Julia's Open Letter


My name is Julia Luft and I am a recent grad from Massachusetts College of Art and Design. This is the first year that I am not fortunate enough to have an artistic community supplied through academia. I am trying very hard to become an active member of the artist communities in Boston, but I am having a hard time for a number of reasons, mainly being that I, along with my fellow graduates, have no where to go. 

I have looked into the Boston Arts and Culture department and only saw "affordable live/work space" listings that were nothing near what I could afford and furthermore, they had outstanding waitlists that more established artists have seniority for. I am a young artist with a lot of time and energy to contribute to the emerging arts but have no aide in doing so. 

Mayor Walsh's "Housing a Changing City: Boston 2030" publication states that the city's goal is to accomplish, "strategic acquisition in order to lessen the impacts of gentrification....[and] creating opportunities for young, emerging artists to have live-work space, or creating innovative spaces where young entrepreneurs can cluster together and engage in their work." I have sought out such spaces mentioned and found them on Brookside ave in Jamaica Plain. Shortly after discovering these artist spaces, I found that 120 Brookside Ave was bought by developers to be made into luxury condos and is scheduled to be demolished in early 2018. 

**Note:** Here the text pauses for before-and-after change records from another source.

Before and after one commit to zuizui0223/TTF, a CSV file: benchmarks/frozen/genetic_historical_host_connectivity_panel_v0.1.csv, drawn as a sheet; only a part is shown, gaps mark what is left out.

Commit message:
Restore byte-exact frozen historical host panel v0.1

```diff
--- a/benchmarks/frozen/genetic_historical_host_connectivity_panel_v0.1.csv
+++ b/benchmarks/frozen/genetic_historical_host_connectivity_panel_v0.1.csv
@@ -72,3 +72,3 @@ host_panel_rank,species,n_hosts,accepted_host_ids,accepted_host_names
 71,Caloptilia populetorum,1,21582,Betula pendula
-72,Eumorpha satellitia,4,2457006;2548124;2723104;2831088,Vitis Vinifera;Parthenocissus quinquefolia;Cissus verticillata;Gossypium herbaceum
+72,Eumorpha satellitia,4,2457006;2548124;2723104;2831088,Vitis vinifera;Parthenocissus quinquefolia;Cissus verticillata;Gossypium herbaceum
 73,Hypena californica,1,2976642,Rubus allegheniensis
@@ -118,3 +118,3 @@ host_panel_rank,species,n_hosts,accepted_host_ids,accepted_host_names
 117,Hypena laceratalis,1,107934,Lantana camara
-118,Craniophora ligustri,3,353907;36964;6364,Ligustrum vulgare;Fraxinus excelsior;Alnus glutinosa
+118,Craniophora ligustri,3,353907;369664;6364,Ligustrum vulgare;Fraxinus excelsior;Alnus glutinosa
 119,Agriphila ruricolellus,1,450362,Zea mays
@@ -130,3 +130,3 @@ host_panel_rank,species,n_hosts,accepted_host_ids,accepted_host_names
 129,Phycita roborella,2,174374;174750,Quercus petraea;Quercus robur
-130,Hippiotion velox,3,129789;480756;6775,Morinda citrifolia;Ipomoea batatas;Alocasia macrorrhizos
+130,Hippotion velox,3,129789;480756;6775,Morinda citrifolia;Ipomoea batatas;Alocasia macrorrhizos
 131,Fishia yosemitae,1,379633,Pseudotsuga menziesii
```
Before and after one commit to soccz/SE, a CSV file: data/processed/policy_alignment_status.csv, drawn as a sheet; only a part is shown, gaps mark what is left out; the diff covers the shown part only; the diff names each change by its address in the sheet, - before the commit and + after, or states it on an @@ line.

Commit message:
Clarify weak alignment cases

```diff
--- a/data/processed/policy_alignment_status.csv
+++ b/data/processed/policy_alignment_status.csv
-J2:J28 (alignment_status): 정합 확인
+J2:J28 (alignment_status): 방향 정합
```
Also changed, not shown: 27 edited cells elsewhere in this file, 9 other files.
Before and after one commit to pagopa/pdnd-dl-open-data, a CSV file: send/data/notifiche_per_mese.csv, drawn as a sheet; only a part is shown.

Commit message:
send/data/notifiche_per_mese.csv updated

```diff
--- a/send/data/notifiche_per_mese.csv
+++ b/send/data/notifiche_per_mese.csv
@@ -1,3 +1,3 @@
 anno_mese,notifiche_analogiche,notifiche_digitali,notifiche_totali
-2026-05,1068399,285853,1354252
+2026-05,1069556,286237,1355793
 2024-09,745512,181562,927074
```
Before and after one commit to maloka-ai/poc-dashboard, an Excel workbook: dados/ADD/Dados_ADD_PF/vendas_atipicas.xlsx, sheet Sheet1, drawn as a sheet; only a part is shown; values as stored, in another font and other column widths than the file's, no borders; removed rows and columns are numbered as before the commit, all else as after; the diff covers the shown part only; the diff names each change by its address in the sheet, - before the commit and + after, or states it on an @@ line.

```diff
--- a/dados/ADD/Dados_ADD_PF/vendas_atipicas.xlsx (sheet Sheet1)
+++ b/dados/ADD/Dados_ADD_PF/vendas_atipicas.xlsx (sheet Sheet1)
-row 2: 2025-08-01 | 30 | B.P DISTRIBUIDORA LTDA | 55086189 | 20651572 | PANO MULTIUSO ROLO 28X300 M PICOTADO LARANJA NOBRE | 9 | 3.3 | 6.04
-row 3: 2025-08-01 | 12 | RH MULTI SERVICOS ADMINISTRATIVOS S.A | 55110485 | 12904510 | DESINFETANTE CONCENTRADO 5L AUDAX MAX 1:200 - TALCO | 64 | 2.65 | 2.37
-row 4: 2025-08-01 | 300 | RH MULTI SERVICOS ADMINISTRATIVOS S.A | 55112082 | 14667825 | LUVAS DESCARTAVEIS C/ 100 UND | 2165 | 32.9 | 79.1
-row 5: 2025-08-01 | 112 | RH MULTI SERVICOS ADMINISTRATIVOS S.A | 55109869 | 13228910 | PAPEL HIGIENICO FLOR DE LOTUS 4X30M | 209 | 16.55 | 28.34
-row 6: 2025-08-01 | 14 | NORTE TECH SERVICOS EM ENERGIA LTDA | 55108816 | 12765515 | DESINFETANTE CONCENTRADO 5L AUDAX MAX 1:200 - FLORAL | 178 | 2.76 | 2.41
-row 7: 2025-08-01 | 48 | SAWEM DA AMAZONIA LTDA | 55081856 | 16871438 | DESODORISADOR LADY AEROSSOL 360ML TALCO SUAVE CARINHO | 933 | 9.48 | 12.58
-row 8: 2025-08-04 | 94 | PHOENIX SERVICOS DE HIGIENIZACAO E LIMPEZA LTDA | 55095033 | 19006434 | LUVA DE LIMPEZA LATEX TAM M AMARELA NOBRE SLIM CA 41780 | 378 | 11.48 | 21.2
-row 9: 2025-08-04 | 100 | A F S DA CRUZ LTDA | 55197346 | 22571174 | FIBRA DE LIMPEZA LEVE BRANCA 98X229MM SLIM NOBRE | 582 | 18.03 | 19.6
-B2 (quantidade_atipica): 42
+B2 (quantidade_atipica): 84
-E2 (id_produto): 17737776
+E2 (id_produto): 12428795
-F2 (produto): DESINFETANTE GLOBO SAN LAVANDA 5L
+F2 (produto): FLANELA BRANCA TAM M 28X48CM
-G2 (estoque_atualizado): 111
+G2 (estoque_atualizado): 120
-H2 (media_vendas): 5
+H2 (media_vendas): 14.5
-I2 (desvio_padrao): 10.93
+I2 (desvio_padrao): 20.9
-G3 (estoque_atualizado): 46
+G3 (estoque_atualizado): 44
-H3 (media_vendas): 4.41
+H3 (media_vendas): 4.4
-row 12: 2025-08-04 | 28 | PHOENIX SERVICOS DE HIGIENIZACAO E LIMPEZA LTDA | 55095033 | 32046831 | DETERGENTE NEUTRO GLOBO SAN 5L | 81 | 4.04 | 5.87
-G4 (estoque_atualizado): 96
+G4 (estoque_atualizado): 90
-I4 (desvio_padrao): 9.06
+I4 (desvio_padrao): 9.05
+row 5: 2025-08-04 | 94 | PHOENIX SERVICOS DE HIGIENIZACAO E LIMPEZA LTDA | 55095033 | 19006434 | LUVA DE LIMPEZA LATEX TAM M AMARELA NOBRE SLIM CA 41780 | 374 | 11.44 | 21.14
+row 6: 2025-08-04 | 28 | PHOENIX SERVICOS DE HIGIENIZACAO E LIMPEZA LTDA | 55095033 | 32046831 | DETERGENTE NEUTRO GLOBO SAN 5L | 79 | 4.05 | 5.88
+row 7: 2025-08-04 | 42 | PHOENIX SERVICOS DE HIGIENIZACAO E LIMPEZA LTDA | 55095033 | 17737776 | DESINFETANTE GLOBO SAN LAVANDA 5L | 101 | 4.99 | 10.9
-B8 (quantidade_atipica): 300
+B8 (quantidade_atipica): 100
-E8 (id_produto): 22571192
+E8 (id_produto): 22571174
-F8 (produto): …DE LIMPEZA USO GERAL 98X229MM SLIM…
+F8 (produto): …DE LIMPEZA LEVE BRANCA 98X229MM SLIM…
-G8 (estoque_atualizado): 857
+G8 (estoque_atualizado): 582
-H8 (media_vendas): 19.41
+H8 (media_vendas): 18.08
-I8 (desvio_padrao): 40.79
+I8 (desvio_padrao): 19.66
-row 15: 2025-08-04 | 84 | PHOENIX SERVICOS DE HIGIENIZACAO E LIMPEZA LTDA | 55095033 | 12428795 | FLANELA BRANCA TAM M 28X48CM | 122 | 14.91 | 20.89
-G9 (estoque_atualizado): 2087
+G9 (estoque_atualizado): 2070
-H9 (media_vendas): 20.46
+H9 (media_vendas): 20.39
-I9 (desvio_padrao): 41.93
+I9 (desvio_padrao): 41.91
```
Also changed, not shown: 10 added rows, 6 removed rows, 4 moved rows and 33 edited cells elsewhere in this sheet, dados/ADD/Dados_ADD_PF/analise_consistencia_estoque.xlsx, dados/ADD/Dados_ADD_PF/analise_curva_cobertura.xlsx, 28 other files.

I urge you to revisit Mayor Walsh's publication that explicitly states that Boston is trying to prevent the impacts of gentrification. Not even four months out of school and I am already seeing the horrific impacts of gentrification on lower income artist communities. I worry for the future of myself and my fellow young artists. 

It is to my knowledge that 128 Brookside is one of the last artist buildings of its kind and is in danger of a similar fate to its neighbor at 120.The arts are imperative to the culture and cultivation of the city. Please help us work together in saving these existing artist spaces in order to retain and maintain the creative economy and communities in Boston.

Thank you for your time.